The statistics back him up. Tourist arrivals to Thailand continue to rise and Phuket in particular is reaping the benefits of changing travel demographics. Nearly 1.6 million international passengers arrived in Phuket in the first half of 2013 in addition to 1.2 domestic arrivals, a rise 30 percent over 2012. The government is putting an emphasis on broadening infrastructure projects on the island, such as the expansion of the airport, which is continuing through 2015. Phuket sits five to six hours from half the world’s population with a burgeoning middle class of future tourists, making it a sustainable market. “Like it or not, Phuket, and Asia, are transitioning and are urban resort destinations. There’s so much mass tourism coming that we’re seeing an urban shift. That’s not necessarily a bad thing. Look at Waikiki. But certainly they’re changing,” says Barnett.

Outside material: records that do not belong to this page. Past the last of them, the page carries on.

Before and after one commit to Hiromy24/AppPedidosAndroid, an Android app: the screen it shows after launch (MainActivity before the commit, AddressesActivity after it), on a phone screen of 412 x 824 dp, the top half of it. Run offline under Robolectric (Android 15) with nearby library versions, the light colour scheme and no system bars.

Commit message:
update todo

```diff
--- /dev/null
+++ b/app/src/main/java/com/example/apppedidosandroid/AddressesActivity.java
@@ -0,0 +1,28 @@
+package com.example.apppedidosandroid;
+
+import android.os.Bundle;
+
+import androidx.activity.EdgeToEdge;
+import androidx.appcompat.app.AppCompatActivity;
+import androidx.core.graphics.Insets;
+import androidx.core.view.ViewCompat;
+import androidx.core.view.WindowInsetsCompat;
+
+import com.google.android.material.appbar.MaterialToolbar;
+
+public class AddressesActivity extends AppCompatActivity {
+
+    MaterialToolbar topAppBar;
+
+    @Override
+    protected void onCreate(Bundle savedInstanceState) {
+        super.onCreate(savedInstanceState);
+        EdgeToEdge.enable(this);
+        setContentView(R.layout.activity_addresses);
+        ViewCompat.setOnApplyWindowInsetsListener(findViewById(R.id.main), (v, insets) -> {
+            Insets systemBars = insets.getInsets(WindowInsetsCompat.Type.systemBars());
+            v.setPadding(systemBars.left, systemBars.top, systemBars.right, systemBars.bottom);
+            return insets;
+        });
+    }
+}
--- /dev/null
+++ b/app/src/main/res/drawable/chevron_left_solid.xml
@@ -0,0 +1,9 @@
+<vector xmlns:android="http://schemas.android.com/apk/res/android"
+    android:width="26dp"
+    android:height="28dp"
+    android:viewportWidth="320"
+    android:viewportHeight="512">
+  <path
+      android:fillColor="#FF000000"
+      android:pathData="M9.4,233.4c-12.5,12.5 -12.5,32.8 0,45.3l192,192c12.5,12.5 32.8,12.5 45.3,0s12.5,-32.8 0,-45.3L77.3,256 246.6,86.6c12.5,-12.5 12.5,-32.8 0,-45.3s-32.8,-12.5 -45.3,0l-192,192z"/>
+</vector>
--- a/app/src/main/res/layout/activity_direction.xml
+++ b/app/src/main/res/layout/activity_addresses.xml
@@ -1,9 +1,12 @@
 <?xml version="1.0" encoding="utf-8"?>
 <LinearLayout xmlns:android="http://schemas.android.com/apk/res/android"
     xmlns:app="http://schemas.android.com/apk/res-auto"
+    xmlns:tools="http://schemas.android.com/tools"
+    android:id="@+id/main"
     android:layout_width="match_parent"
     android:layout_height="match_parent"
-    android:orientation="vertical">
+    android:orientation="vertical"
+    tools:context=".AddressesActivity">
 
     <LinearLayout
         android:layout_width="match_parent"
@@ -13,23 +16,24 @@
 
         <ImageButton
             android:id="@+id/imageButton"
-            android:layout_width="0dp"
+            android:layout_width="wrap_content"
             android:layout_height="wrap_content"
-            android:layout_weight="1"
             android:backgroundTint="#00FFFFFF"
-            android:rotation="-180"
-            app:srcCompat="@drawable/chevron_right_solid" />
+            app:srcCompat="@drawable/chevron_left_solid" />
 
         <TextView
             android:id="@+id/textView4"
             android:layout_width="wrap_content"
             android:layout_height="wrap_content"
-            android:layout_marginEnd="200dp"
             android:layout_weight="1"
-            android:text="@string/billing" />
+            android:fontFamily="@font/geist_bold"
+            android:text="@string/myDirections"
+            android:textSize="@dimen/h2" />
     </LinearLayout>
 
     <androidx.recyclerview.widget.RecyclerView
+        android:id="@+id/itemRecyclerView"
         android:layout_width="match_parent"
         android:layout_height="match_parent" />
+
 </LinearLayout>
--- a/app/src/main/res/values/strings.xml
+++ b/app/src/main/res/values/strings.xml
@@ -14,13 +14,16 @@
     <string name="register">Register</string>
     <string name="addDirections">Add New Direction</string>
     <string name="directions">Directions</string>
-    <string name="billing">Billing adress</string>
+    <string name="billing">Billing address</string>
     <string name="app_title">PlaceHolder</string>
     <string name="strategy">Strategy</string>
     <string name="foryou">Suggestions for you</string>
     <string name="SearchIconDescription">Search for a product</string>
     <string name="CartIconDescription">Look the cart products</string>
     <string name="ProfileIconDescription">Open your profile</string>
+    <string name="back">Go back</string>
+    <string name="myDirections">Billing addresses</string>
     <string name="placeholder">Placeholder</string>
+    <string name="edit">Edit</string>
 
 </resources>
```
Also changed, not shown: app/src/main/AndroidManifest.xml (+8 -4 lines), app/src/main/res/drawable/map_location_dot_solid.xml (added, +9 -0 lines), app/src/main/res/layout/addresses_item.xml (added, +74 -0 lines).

And Phuket is going mass. Five years ago, you could get to five cities in China direct from Phuket. In 2013 that number was 22. Retailing and attractions are playing a bigger role. “The emerging markets are creating more diverse segmentation. We don’t just see European snowbirds. Inter-regional tourism continues, and the low-cost carriers are expanding,” Barnett points out. New hotel properties ranging from the Hyatt to the Ramada to Novotel are all opening between now and 2016.
A Perfect Model
And that mass tourism is what makes The Pavilions Estate development so appealing to Phuket’s traditional investors. Tourism will continue to drive Phuket’s real estate market and keep the island a strong investment location. Budget hotels and upscale properties performed best between 2012 and 2013, with average occupancy rates running at nearly 80 percent. But, “There are changes in patterns. There are shorter average lengths of stay and multi-generation groups. Asians and Europeans travel differently,” notes Barnett. “Asian travellers will bring their grandmother and kids. Something like Pavilions is timely in terms of product offering. They have larger units for families travelling together and that taps into a very defined trend.”
Located alongside the existing Pavilions Phuket near Layan Beach on the west side, The Pavilions Estate (scheduled for completion in late 2014) will ultimately comprise nine three-bedroom pool villas roughly 7,000 square feet in size, thirty 900-square foot apartments plus three penthouses units at approximately 2,000 square feet. Pavilions is equipped with the usual amenities and luxuries, including access to the resort’s dining outlets and spa. There is plenty of vibrant red in Pavilions, but aside from the fiery colour, how does it separate itself from the other resort investments that dot the island — among them Laguna Shores, Baan Mai Khao and Amari Residences?
The Pavilions Resorts owner and founder Gordon Oldham chalks it up to experience, stability and a great track record of few resales by existing owners. “My hotel operates. It’s an ongoing operation. My product is better than anyone else’s. We’ve just won a best honeymoon hotel award. This is not me saying this; these are objective standards,” he states proudly. “If you want to be near some ladyboys, go to Pattaya and buy a little box. If you want a proper destination with infrastructure that has the product to show and a nine-year track record, come and see the place and kick the tires.”
Prices at The Pavilions Estate begin at US$300,000 (HK$2.3 million) for apartments and US$1.5 million (HK$11.6 million) for villas with some financing available and a fixed rental yield of 4 percent (net) if apartment owners enter the rental pool. “A good real estate investment is location, location, location,” finishes Barnett. “Pavilions is in a prime area. Buying this isn’t taking a significant development risk.”